When you quote, summarize or paraphrase information you found in a source (book, article, etc.), you use in-text citations to give credit to the creator of the information. The purpose of the in-text citation is to help readers find the source in your References list. In-text citations go directly after your information. There are two types: Parenthetical citation uses parentheses. Narrative citation uses the author's name in the sentence.
(Author’s Last Name, year of publication). OR for direct quotations: (Last Name, year of publication, page number).
Mexican culture has an important influence on Mexican families (Díaz-Loving, 2019).
"Cultural influences the structure and function of families" (Díaz-Loving, 2019, p. 153).

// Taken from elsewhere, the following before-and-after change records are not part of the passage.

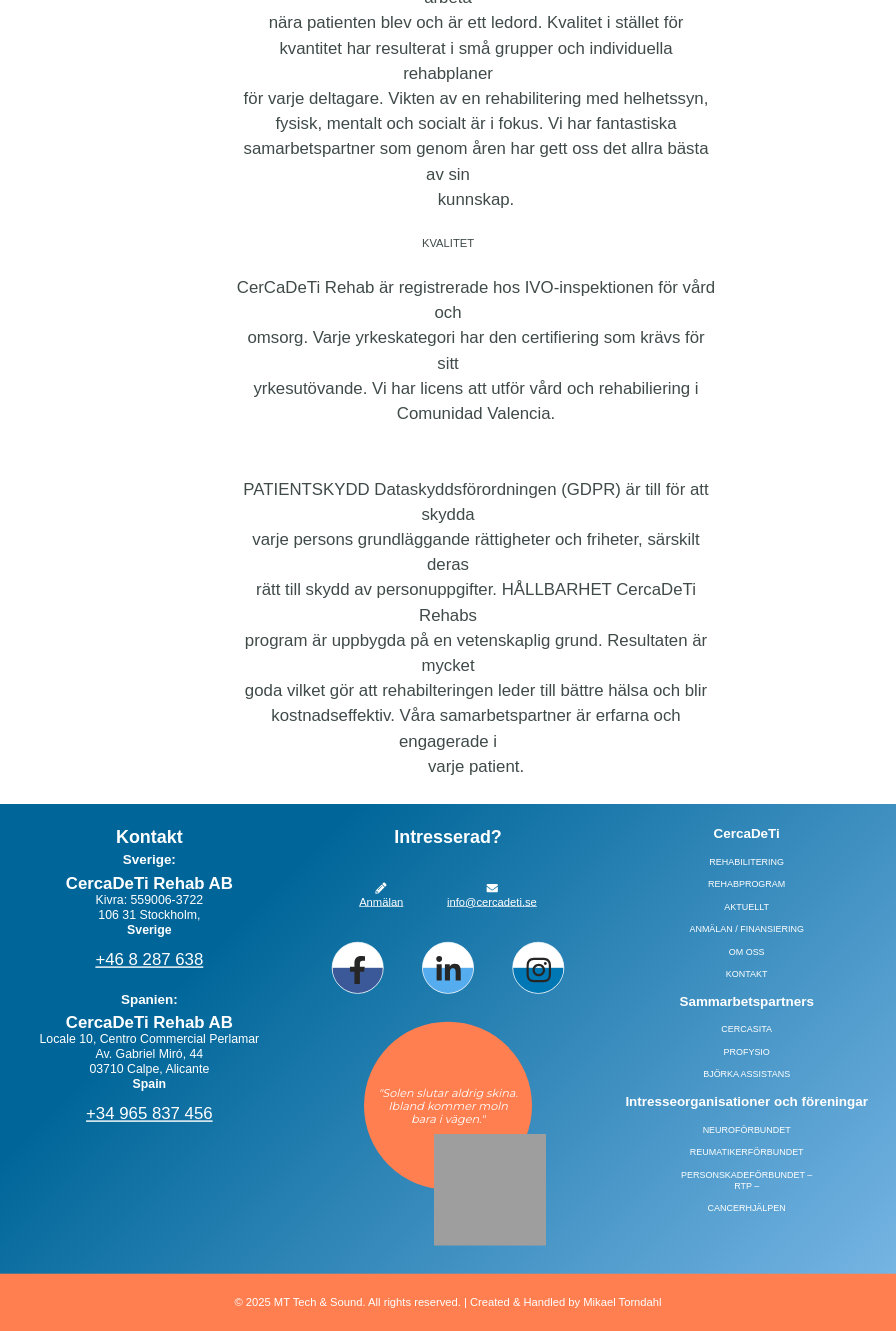
Repository: micketorndahl/CercaDeTi-rehab
Page: om-oss.html
These files come from the project's save history. The page is drawn as it stood at one moment and after the next save; the edit follows.
The browser window is 1280 px wide. The pictures show the part of the page from y = 1461 to 3381 px (the page is 3363 px tall before and 3381 px after), at 70% of full size.
Pictures or frames that could not be fetched are drawn as grey boxes. The page's requests for data from a server got no answer. Backgrounds fixed to the window are drawn as part of the page. Some web fonts or font styles are not loaded; a fallback is used. Some web libraries are served in a nearby version.

Above is the page before, as saved 2025-02-01 22:53:17.
Console error: TypeError: Cannot read properties of null (reading 'addEventListener')

After the next save:
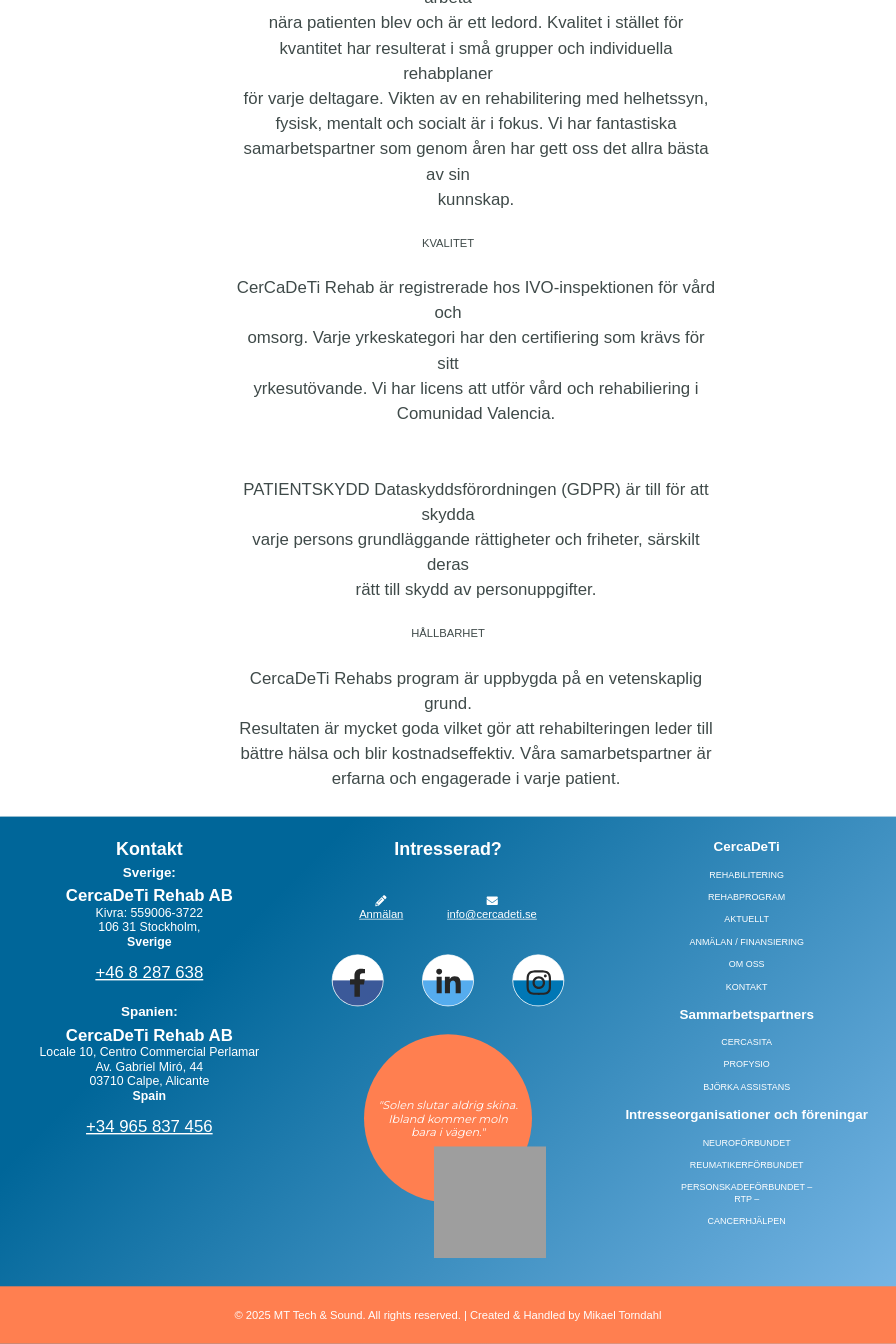
Saved 21 s later.
--- a/om-oss.html
+++ b/om-oss.html
@@ -113,11 +113,16 @@
           <p>
             PATIENTSKYDD Dataskyddsförordningen (GDPR) är till för att skydda
             varje persons grundläggande rättigheter och friheter, särskilt deras
-            rätt till skydd av personuppgifter. HÅLLBARHET CercaDeTi Rehabs
-            program är uppbygda på en vetenskaplig grund. Resultaten är mycket
-            goda vilket gör att rehabilteringen leder till bättre hälsa och blir
-            kostnadseffektiv. Våra samarbetspartner är erfarna och engagerade i
-            varje patient.
+            rätt till skydd av personuppgifter.
+          </p>
+
+          HÅLLBARHET
+
+          <p>
+            CercaDeTi Rehabs program är uppbygda på en vetenskaplig grund.
+            Resultaten är mycket goda vilket gör att rehabilteringen leder till
+            bättre hälsa och blir kostnadseffektiv. Våra samarbetspartner är
+            erfarna och engagerade i varje patient.
           </p>
         </section>
         <aside class="sidebar-right">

If you write the author’s name in the sentence, you do not need to repeat in the parentheses at the end.
Díaz-Loving (2019) notes that some scholars confuse gender constructs with stereotypes.

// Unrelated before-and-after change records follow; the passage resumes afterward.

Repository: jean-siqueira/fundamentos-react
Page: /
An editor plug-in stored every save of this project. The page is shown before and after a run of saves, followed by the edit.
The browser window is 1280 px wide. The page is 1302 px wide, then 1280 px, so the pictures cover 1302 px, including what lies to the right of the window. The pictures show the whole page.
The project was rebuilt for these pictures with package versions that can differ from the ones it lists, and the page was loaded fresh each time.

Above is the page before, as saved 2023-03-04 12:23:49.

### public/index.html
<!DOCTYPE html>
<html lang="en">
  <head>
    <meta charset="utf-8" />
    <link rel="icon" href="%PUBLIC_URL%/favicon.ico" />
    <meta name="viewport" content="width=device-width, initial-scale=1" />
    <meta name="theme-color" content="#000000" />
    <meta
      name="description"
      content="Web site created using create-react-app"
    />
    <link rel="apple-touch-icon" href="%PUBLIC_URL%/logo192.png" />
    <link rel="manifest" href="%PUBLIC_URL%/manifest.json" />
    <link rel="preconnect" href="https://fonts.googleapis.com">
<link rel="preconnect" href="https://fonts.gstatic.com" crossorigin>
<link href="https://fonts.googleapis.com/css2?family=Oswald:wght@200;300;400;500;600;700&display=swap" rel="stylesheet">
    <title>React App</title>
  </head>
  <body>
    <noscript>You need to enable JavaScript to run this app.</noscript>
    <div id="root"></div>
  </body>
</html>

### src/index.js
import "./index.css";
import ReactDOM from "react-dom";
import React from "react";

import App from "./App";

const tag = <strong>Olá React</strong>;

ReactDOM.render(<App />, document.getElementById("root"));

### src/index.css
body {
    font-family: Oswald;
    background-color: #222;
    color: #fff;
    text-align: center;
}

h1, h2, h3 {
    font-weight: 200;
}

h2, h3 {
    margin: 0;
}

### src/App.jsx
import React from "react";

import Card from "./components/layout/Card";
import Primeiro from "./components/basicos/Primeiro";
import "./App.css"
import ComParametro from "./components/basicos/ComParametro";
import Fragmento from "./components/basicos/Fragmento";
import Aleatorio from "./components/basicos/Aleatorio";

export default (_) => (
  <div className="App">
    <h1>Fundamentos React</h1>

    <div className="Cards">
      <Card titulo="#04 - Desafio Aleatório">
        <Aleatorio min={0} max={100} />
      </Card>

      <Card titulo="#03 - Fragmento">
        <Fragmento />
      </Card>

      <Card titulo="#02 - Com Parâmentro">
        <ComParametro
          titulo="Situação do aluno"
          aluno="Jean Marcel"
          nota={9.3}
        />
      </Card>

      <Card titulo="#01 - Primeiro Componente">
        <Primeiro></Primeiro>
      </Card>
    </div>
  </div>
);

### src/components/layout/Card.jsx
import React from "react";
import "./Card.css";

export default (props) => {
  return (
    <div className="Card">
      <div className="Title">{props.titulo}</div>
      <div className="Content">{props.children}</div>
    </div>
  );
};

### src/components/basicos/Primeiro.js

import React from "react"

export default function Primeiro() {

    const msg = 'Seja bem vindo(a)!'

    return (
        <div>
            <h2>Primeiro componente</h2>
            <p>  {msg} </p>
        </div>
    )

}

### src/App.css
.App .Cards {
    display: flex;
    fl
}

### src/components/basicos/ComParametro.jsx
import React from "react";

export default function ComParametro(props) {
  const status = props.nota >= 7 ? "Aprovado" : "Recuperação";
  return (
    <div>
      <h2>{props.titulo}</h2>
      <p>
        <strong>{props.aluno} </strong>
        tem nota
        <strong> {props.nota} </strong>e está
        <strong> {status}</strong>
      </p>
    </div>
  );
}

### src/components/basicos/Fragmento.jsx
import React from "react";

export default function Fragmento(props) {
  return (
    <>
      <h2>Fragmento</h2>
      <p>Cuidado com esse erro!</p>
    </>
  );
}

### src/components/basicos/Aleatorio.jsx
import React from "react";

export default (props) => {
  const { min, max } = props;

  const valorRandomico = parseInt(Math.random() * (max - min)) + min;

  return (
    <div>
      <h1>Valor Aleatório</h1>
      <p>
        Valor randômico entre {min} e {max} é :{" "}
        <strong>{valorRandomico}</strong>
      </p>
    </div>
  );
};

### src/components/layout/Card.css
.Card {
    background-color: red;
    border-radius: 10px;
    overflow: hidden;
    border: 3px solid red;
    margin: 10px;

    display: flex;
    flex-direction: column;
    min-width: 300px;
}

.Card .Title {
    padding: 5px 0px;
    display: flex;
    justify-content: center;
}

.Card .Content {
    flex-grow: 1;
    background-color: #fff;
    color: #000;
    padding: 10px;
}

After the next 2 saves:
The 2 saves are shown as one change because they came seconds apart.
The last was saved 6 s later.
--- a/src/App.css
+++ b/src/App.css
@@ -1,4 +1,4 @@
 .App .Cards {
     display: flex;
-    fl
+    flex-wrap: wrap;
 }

Díaz-Loving (2019) states that "culture influences the structure and function of families" (p. 153).
If there are 2 authors, include both names.
(Padilla-Gamez & Díaz-Loving, 2014).
If there are 3 or more authors, use the first author’s last name followed by et al.
(Garcia-Torres et al., 2017).
For some websites, you will not have an author name. If there is a group/organization as the author with abbreviations, spell out the first citation and use abbreviations after. If there is no author, use the first piece of information from the citation on your References page. For information from an organization's website, use the organization name. If there's no abbreviation, spell out the organization.
(American Library Association [ALA], 2020). Then later: (ALA, 2020).
(Harvard University, 2020).
For news and magazine articles with no author, use the first few words of the article’s title in quotation marks.
(“Deaf culture, past and present,” 2018)
If you have two or more authors in your References list have the same last name, include the first initials in the in-text citations to distinguish between the two.
(R. Díaz-Loving, 2019)
Personal communications should include person, type of communication and date. You would not include a corresponding personal communication citation on the References list.
(L. Ellis, personal communication, September 28, 2019).